**Material for this task**.
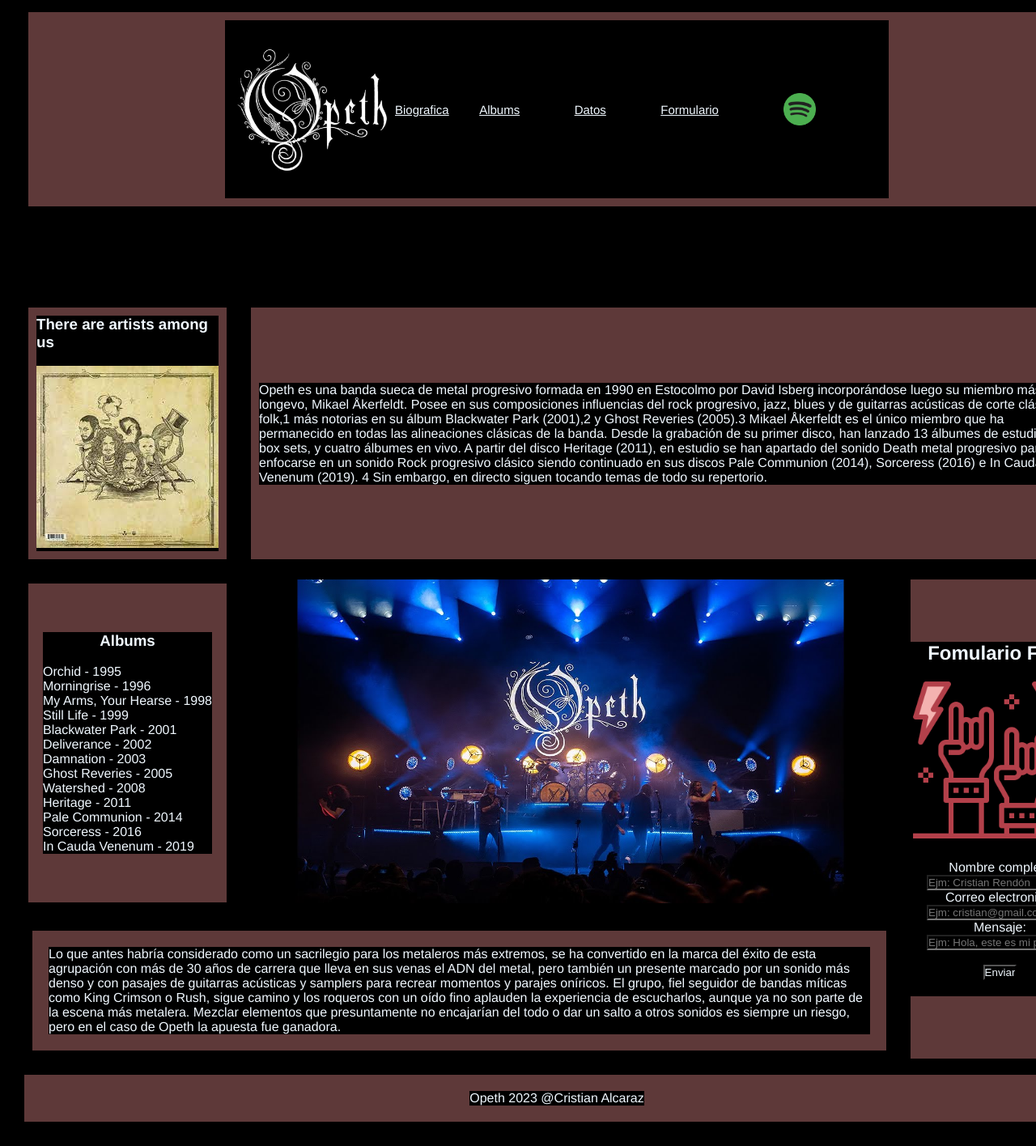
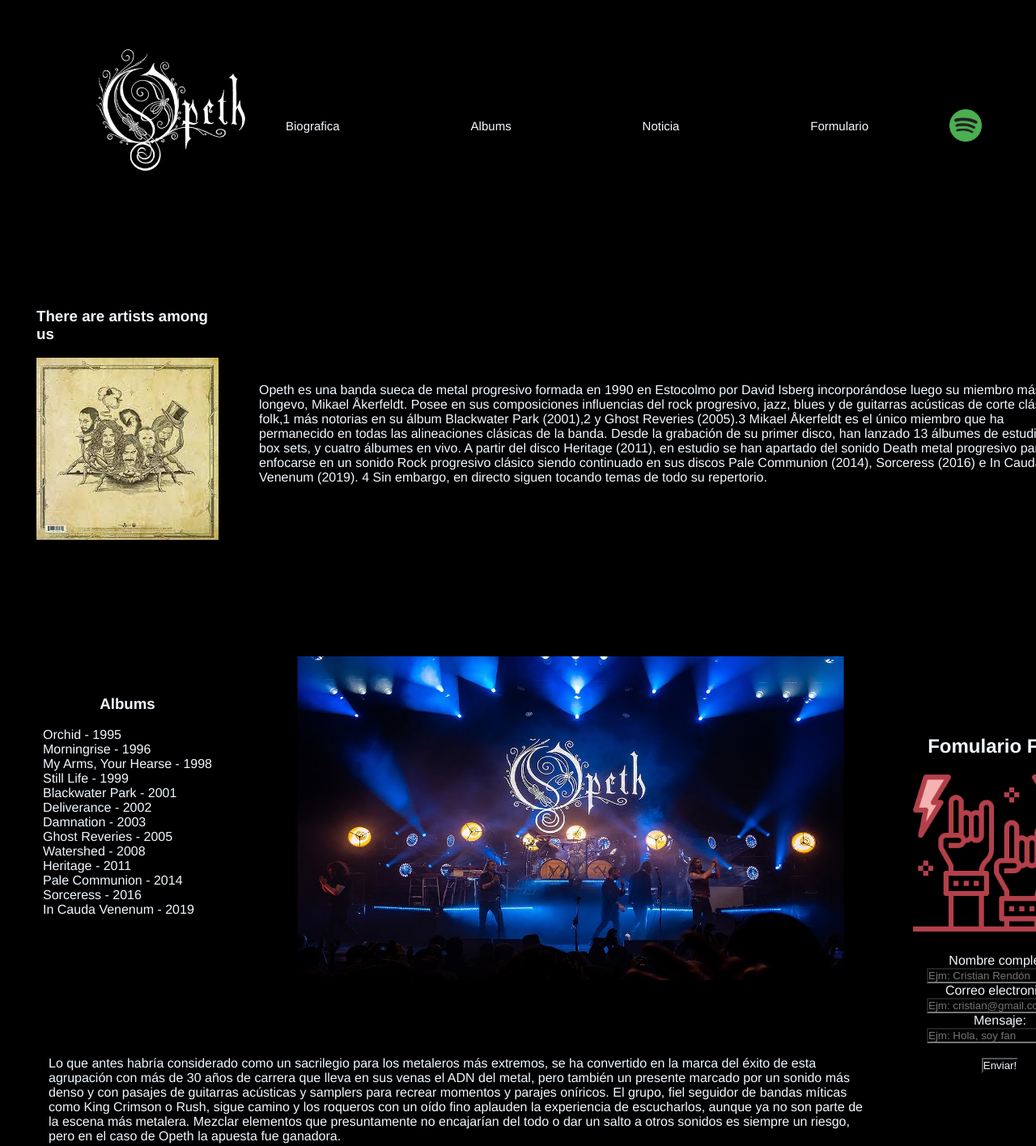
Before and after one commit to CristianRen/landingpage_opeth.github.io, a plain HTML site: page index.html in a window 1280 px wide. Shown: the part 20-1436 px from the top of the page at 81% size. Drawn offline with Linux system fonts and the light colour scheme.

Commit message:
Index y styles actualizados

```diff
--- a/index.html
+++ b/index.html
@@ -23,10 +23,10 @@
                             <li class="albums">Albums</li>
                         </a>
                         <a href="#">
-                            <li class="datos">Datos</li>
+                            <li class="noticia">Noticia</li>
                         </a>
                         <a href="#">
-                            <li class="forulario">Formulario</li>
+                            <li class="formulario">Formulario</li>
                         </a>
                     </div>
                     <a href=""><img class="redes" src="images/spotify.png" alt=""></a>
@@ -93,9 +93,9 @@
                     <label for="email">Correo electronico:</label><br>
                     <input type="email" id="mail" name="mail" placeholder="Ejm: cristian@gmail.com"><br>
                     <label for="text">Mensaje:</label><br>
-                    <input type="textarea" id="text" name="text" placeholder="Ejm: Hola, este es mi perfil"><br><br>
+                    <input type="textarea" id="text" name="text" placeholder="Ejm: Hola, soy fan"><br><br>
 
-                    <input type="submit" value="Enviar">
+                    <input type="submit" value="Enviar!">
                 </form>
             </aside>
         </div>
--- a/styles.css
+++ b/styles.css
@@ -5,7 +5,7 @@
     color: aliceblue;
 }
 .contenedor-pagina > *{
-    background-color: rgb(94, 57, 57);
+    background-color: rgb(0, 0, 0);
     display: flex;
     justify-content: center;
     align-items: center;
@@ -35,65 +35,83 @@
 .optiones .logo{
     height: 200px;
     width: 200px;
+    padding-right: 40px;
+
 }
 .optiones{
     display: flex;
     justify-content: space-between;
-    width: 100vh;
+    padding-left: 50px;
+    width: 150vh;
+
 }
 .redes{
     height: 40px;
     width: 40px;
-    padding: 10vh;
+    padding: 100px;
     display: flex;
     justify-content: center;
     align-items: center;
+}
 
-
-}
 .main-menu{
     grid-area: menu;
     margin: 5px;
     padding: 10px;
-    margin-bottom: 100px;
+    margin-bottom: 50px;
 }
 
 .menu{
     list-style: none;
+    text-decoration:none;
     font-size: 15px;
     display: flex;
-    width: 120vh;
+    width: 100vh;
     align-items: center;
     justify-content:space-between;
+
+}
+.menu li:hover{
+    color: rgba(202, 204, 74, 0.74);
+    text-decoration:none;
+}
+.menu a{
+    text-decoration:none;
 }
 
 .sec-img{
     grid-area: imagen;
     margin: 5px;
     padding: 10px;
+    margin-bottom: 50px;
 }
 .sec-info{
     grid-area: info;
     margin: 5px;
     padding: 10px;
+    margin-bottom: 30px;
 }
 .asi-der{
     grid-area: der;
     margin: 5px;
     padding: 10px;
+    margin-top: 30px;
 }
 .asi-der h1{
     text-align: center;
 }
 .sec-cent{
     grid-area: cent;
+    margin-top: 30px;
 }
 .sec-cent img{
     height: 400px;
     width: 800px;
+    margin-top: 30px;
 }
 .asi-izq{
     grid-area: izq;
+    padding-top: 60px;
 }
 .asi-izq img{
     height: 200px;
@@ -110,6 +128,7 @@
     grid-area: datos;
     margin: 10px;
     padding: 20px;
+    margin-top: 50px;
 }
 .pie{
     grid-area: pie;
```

**Activity**.
What you return must match the records letter for letter, except that the pictures stay out.

**Response to the task**.
Before and after one commit to CristianRen/landingpage_opeth.github.io, a plain HTML site: page index.html in a window 1280 px wide. Shown: the part 20-1436 px from the top of the page at 81% size. Drawn offline with Linux system fonts and the light colour scheme.

Commit message:
Index y styles actualizados

```diff
--- a/index.html
+++ b/index.html
@@ -23,10 +23,10 @@
                             <li class="albums">Albums</li>
                         </a>
                         <a href="#">
-                            <li class="datos">Datos</li>
+                            <li class="noticia">Noticia</li>
                         </a>
                         <a href="#">
-                            <li class="forulario">Formulario</li>
+                            <li class="formulario">Formulario</li>
                         </a>
                     </div>
                     <a href=""><img class="redes" src="images/spotify.png" alt=""></a>
@@ -93,9 +93,9 @@
                     <label for="email">Correo electronico:</label><br>
                     <input type="email" id="mail" name="mail" placeholder="Ejm: cristian@gmail.com"><br>
                     <label for="text">Mensaje:</label><br>
-                    <input type="textarea" id="text" name="text" placeholder="Ejm: Hola, este es mi perfil"><br><br>
+                    <input type="textarea" id="text" name="text" placeholder="Ejm: Hola, soy fan"><br><br>
 
-                    <input type="submit" value="Enviar">
+                    <input type="submit" value="Enviar!">
                 </form>
             </aside>
         </div>
--- a/styles.css
+++ b/styles.css
@@ -5,7 +5,7 @@
     color: aliceblue;
 }
 .contenedor-pagina > *{
-    background-color: rgb(94, 57, 57);
+    background-color: rgb(0, 0, 0);
     display: flex;
     justify-content: center;
     align-items: center;
@@ -35,65 +35,83 @@
 .optiones .logo{
     height: 200px;
     width: 200px;
+    padding-right: 40px;
+
 }
 .optiones{
     display: flex;
     justify-content: space-between;
-    width: 100vh;
+    padding-left: 50px;
+    width: 150vh;
+
 }
 .redes{
     height: 40px;
     width: 40px;
-    padding: 10vh;
+    padding: 100px;
     display: flex;
     justify-content: center;
     align-items: center;
+}
 
-
-}
 .main-menu{
     grid-area: menu;
     margin: 5px;
     padding: 10px;
-    margin-bottom: 100px;
+    margin-bottom: 50px;
 }
 
 .menu{
     list-style: none;
+    text-decoration:none;
     font-size: 15px;
     display: flex;
-    width: 120vh;
+    width: 100vh;
     align-items: center;
     justify-content:space-between;
+
+}
+.menu li:hover{
+    color: rgba(202, 204, 74, 0.74);
+    text-decoration:none;
+}
+.menu a{
+    text-decoration:none;
 }
 
 .sec-img{
     grid-area: imagen;
     margin: 5px;
     padding: 10px;
+    margin-bottom: 50px;
 }
 .sec-info{
     grid-area: info;
     margin: 5px;
     padding: 10px;
+    margin-bottom: 30px;
 }
 .asi-der{
     grid-area: der;
     margin: 5px;
     padding: 10px;
+    margin-top: 30px;
 }
 .asi-der h1{
     text-align: center;
 }
 .sec-cent{
     grid-area: cent;
+    margin-top: 30px;
 }
 .sec-cent img{
     height: 400px;
     width: 800px;
+    margin-top: 30px;
 }
 .asi-izq{
     grid-area: izq;
+    padding-top: 60px;
 }
 .asi-izq img{
     height: 200px;
@@ -110,6 +128,7 @@
     grid-area: datos;
     margin: 10px;
     padding: 20px;
+    margin-top: 50px;
 }
 .pie{
     grid-area: pie;
```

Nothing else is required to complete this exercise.